DESCRIPTION OF THE TASK:
Using the data below, gather each line that includes the word "footer".

** AVAILABLE RECORDS follows **

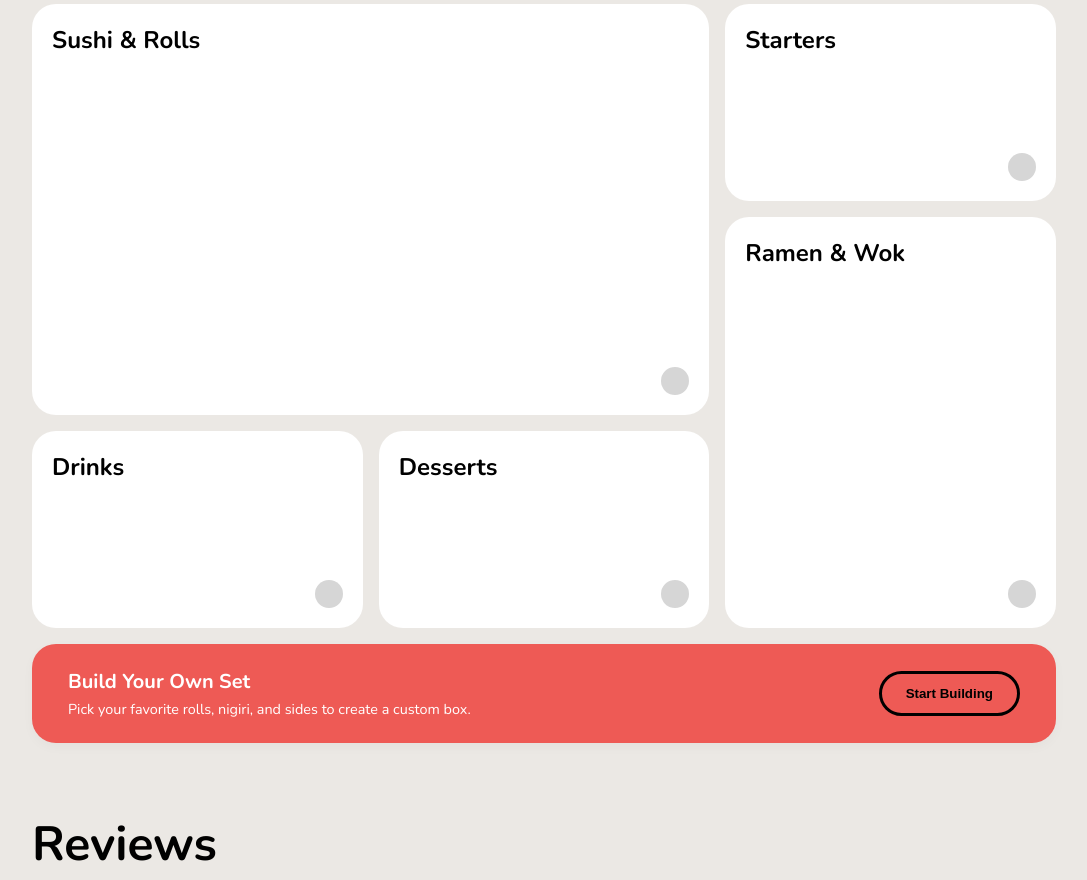
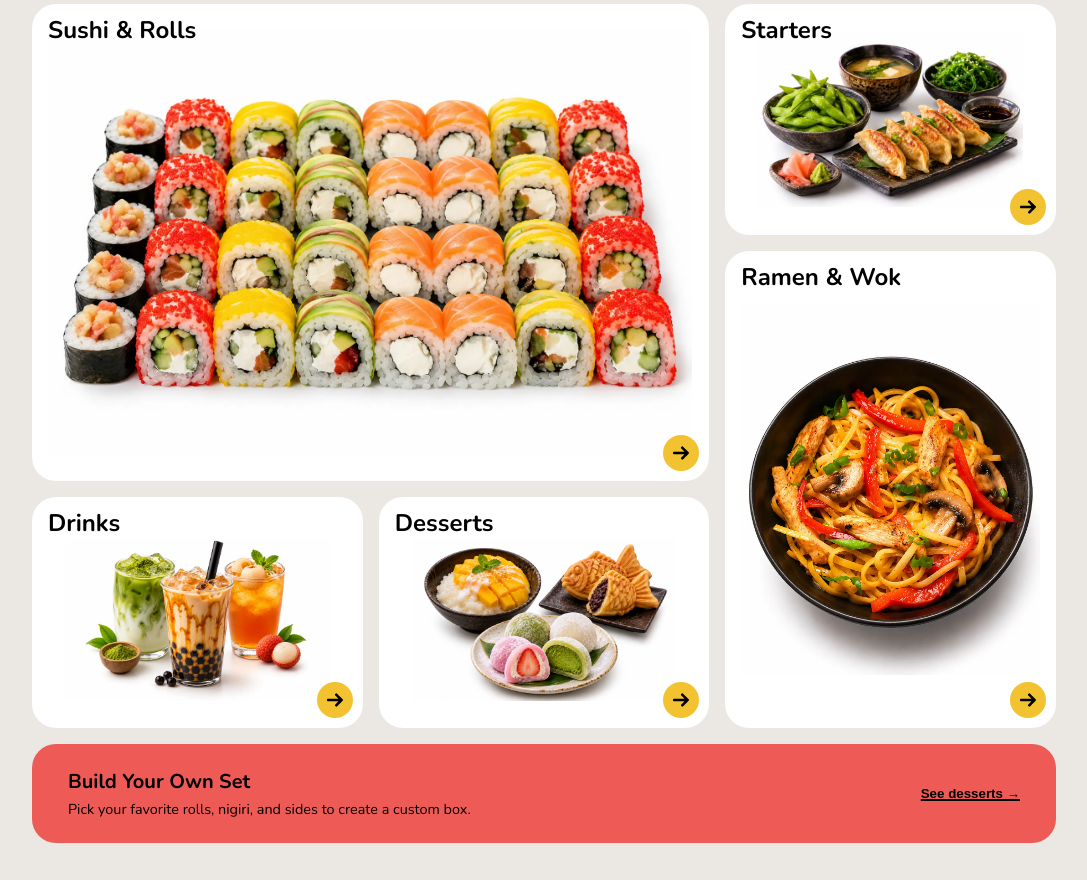
Before and after one commit to DLoshch/Umochi, a plain HTML site: page index.html in a window 1280 px wide. Shown: the part 788-1668 px from the top of the page, without its empty margins (96-1183 px from the left). Drawn offline with nearby package versions, Linux system fonts and the light colour scheme.

Commit message:
Updated popular products
Added optimized images to the popular products section and also organized files in the root folder

```diff
--- a/index.html
+++ b/index.html
@@ -14,7 +14,7 @@
 <body>
     <header>
         <a id="logo">
-            <img src="logo.svg" alt="umochi logo" width="24">
+            <img src="Icons/logo.svg" alt="umochi logo" width="24">
             <span>umochi</span>
         </a>
         <nav>
@@ -26,7 +26,7 @@
         </nav>
         <a id="cart">
             <span>Basket(0)</span>
-            <img src="basket.svg" alt="shopping basket" width="36">
+            <img src="Icons/basket.svg" alt="shopping basket" width="36">
         </a>
     </header>
 
@@ -41,32 +41,42 @@
     <section id="popular-products">
         <span class="section-title">
             <h1>Popular</h1>
-            <img src="hot.svg" alt="umochi logo" width="36">
+            <img src="Icons/hot.svg" alt="umochi logo" width="36">
         </span>
         <div class="bento-grid">
             <div class="card card-large">
                 <h2>Sushi & Rolls</h2>
-                <div class="circle-icon"></div>
+                <div class="circle-icon">
+                    <img src="Icons/arrow.svg" alt="arrow right" width="16">
+                </div>
             </div>
 
             <div class="card card-top-right">
                 <h2>Starters</h2>
-                <div class="circle-icon"></div>
+                <div class="circle-icon">
+                    <img src="Icons/arrow.svg" alt="arrow right" width="16">
+                </div>
             </div>
 
             <div class="card card-bottom-left">
                 <h2>Drinks</h2>
-                <div class="circle-icon"></div>
+                <div class="circle-icon">
+                    <img src="Icons/arrow.svg" alt="arrow right" width="16">
+                </div>
             </div>
 
             <div class="card card-bottom-mid">
                 <h2>Desserts</h2>
-                <div class="circle-icon"></div>
+                <div class="circle-icon">
+                    <img src="Icons/arrow.svg" alt="arrow right" width="16">
+                </div>
             </div>
 
             <div class="card card-tall-right">
                 <h2>Ramen & Wok</h2>
-                <div class="circle-icon"></div>
+                <div class="circle-icon">
+                    <img src="Icons/arrow.svg" alt="arrow right" width="16">
+                </div>
             </div>
         </div>
 
@@ -75,7 +85,7 @@
                 <h3>Build Your Own Set</h3>
                 <p>Pick your favorite rolls, nigiri, and sides to create a custom box.</p>
             </div>
-            <button class="builder-btn">Start Building</button>
+            <button class="builder-btn">See desserts →</button>
         </div>
     </section>
 
--- a/styles.css
+++ b/styles.css
@@ -5,26 +5,35 @@
 
 body {
     display: flex;
+    flex-direction: column;
+    align-items: center;
     gap: 20px;
-    align-items: center;
-    flex-direction: column;
-
     padding: 20px;
     background-color: #EBE8E4;
     font-family: "Nunito", sans-serif;
     overflow-x: hidden;
 }
 
-header {
+header, .slide, .card, .review, #about-us-card {
+    background-color: #fff;
+}
+
+header, footer {
     display: flex;
     justify-content: space-between;
     align-items: center;
     width: 1024px;
     padding: 20px;
-    background-color: #fff;
     border-radius: 1000px;
+}
+
+header {
     font-size: 20px;
     font-weight: 700;
+}
+
+footer {
+    background-color: #000;
 }
 
 nav {
@@ -48,98 +57,172 @@ nav {
     text-underline-offset: 4px;
 }
 
+#logo, #footer-logo {
+    font-size: 30px;
+    font-weight: 900;
+}
+
 #logo {
     display: flex;
     align-items: center;
     gap: 10px;
-    font-size: 30px;
-    font-weight: 900;
 }
 
-#footer-logo{
-    color: #FFFFFF;
-    font-size: 30px;
-    font-weight: 900;
+#footer-logo {
+    color: #fff;
 }
 
 #cart {
     display: flex;
-    justify-content: center;
     align-items: center;
     gap: 10px;
+}
+
+#cart img {
+    padding: 10px;
+    background-color: #F2C230;
     border-radius: 1000px;
 }
 
-#cart img{
-    background-color: #F2C230;
-    padding: 10px;
-    border-radius: 1000px;
-}
-
-footer{
+#offers-scroller {
     display: flex;
-    justify-content: space-between;
+    justify-content: center;
     align-items: center;
-    width: 1024px;
-    padding: 20px;
-    background-color: #000000;
-    border-radius: 1000px;
-}
-
-#offers-scroller{
-    display: flex;
-    align-items: center;
-    justify-content: center;
     gap: 20px;
     width: 1920px;
     height: 512px;
     mask-image: linear-gradient(to right, transparent, black 5%, black 95%, transparent);
 }
 
-.slide{
+.slide {
     height: 486px;
     aspect-ratio: 2/1;
     border-radius: 40px;
-    background-color: #FFFFFF;
 }
 
-#active-slide{
+#active-slide {
     height: 512px;
 }
 
-#popular-products{
+#popular-products, #about-us {
     margin-top: 48px;
     width: 1024px;
-    display: flex;
-    flex-direction: column;
 }
 
-.section-title{
+.section-title {
     display: flex;
     align-items: center;
     gap: 10px;
     margin-bottom: 10px;
 }
 
-.section-title img{
+.section-title h1 {
+    font-size: 48px;
+}
+
+.section-title img {
     transform: translateY(-3px);
 }
 
-.section-title h1{
-    font-size: 48px;
-    margin: 0;
+.bento-grid {
+    display: grid;
+    grid-template-columns: repeat(3, 1fr);
+    grid-template-rows: repeat(3, 1fr);
+    gap: 16px;
+    height: 724px;
+}
+
+.card {
+    display: flex;
+    flex-direction: column;
+    justify-content: space-between;
+    padding: 10px;
+    border-radius: 24px;
+    background-repeat: no-repeat;
+}
+
+.card h2 {
+    margin-left: 6px;
+}
+
+.circle-icon {
+    display: flex;
+    justify-content: center;
+    align-self: flex-end;
+    height: 36px;
+    aspect-ratio: 1/1;
+    border-radius: 50%;
+    background-color: #F2C230;
+}
+
+.card-large, .card-top-right, .card-tall-right {
+    background-position: center;
+}
+
+.card-bottom-left, .card-bottom-mid {
+    background-position: 50% 60%;
+}
+
+.card-top-right, .card-bottom-left, .card-bottom-mid {
+    background-size: 80%;
+}
+
+.card-large {
+    background-image: url('Images/Sushi&Rolls.png');
+    background-image: image-set(
+        url('Images/Sushi&Rolls.webp') type('image/webp'),
+        url('Images/Sushi&Rolls.png') type('image/png')
+    );
+    background-size: 95%;
+    grid-area: 1 / 1 / 3 / 3;
+}
+
+.card-top-right {
+    background-image: url('Images/Starters.png');
+    background-image: image-set(
+        url('Images/Starters.webp') type('image/webp'),
+        url('Images/Starters.png') type('image/png')
+    );
+    grid-area: 1 / 3 / 2 / 4;
+}
+
+.card-bottom-left {
+    background-image: url('Images/Drinks.png');
+    background-image: image-set(
+        url('Images/Drinks.webp') type('image/webp'),
+        url('Images/Drinks.png') type('image/png')
+    );
+    grid-area: 3 / 1 / 4 / 2;
+}
+
+.card-bottom-mid {
+    background-image: url('Images/Desserts.png');
+    background-image: image-set(
+        url('Images/Desserts.webp') type('image/webp'),
+        url('Images/Desserts.png') type('image/png')
+    );
+    grid-area: 3 / 2 / 4 / 3;
+}
+
+.card-tall-right {
+    background-image: url('Images/Ramen&Wok.png');
+    background-image: image-set(
+        url('Images/Ramen&Wok.webp') type('image/webp'),
+        url('Images/Ramen&Wok.png') type('image/png')
+    );
+    background-size: 90%;
+    grid-area: 2 / 3 / 4 / 4;
 }
 
 .set-builder-banner {
-    background-color: #EE5A55;
-    border-radius: 24px;
-    padding: 24px 36px;
-    margin-top: 16px; /* Matches your grid gap */
     display: flex;
     justify-content: space-between;
     align-items: center;
-    box-shadow: 0 4px 12px rgba(0, 0, 0, 0.03); /* Subtle depth */
-    transition: transform 0.2s ease, box-shadow 0.2s ease;
+    margin-top: 16px;
+    padding: 24px 36px;
+    background-color: #EE5A55;
+    border-radius: 24px;
+    transition: transform 0.2s ease;
 }
 
 .set-builder-banner:hover {
@@ -147,110 +230,42 @@ footer{
 }
 
 .banner-content h3 {
+    margin-bottom: 4px;
     font-size: 1.25rem;
-    margin-bottom: 4px;
-    color: #FFFFFF;
 }
 
 .banner-content p {
     font-size: 0.9rem;
-    color: #FFFFFF;
-    margin: 0;
 }
 
 .builder-btn {
-    background: transparent;
-    color: #000000;
-    border: 3px solid #000000;
-    padding: 12px 24px;
-    border-radius: 50px;
+    background: none;
+    border: none;
+    color: #000;
     font-weight: 900;
+    text-decoration: underline 2px #000;
     cursor: pointer;
-    white-space: nowrap;
-    transition: background-color 0.2s ease, color 0.2s ease;
 }
 
 .builder-btn:hover {
-    background: #000000;
-    color: #FFFFFF;
+    text-decoration: none;
 }
 
-.bento-grid {
-    display: grid;
-    grid-template-columns: repeat(3, 1fr);
-    grid-template-rows: repeat(3, 1fr);
-    gap: 16px;
-    width: 100%;
-    height: 624px;
-}
-
-.card {
-    background-color: #ffffff;
-    border-radius: 24px;
-    padding: 20px;
-    display: flex;
-    flex-direction: column;
-    justify-content: space-between;
-}
-
-.card-large {
-    grid-column: 1 / 3;
-    grid-row: 1 / 3;
-}
-
-.card-top-right {
-    grid-column: 3 / 4;
-    grid-row: 1 / 2;
-}
-
-.card-bottom-left {
-    grid-column: 1 / 2;
-    grid-row: 3 / 4;
-}
-
-.card-bottom-mid {
-    grid-column: 2 / 3;
-    grid-row: 3 / 4;
-}
-
-.card-tall-right {
-    grid-column: 3 / 4;
-    grid-row: 2 / 4;
-}
-
-.card-large .title-bar {
-    width: 40%;
-}
-
-.circle-icon {
-    width: 28px;
-    height: 28px;
-    border-radius: 50%;
-    background-color: #d6d6d6;
-    align-self: flex-end;
-}
-
-#about-us{
-    margin-top: 48px;
-    width: 1024px;
-}
-
-#reviews{
+#reviews {
     display: flex;
     justify-content: space-between;
 }
 
-.review{
+.review, #about-us-card {
     border-radius: 20px;
-    background-color: #FFFFFF;
+}
+
+.review {
     height: 164px;
     aspect-ratio: 2/1;
 }
 
-#about-us-card{
+#about-us-card {
     margin-top: 40px;
-    border-radius: 20px;
-    background-color: #FFFFFF;
-    width: 1024px;
     aspect-ratio: 7/3;
 }
```
Also changed, not shown: Icons/arrow.svg (added), Icons/basket.svg (renamed from basket.svg), Icons/hot.svg (renamed from hot.svg), Icons/logo.svg (renamed from logo.svg), Images/Desserts.webp (added), Images/Drinks.webp (added), Images/Ramen&Wok.webp (added), Images/Starters.webp (added), Images/Sushi&Rolls.webp (added), 5 other files.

** End of AVAILABLE RECORDS **

TASK ANSWER:
+header, footer {
+footer {
+#logo, #footer-logo {
-#footer-logo{
+#footer-logo {
-footer{
@@ -147,110 +230,42 @@ footer{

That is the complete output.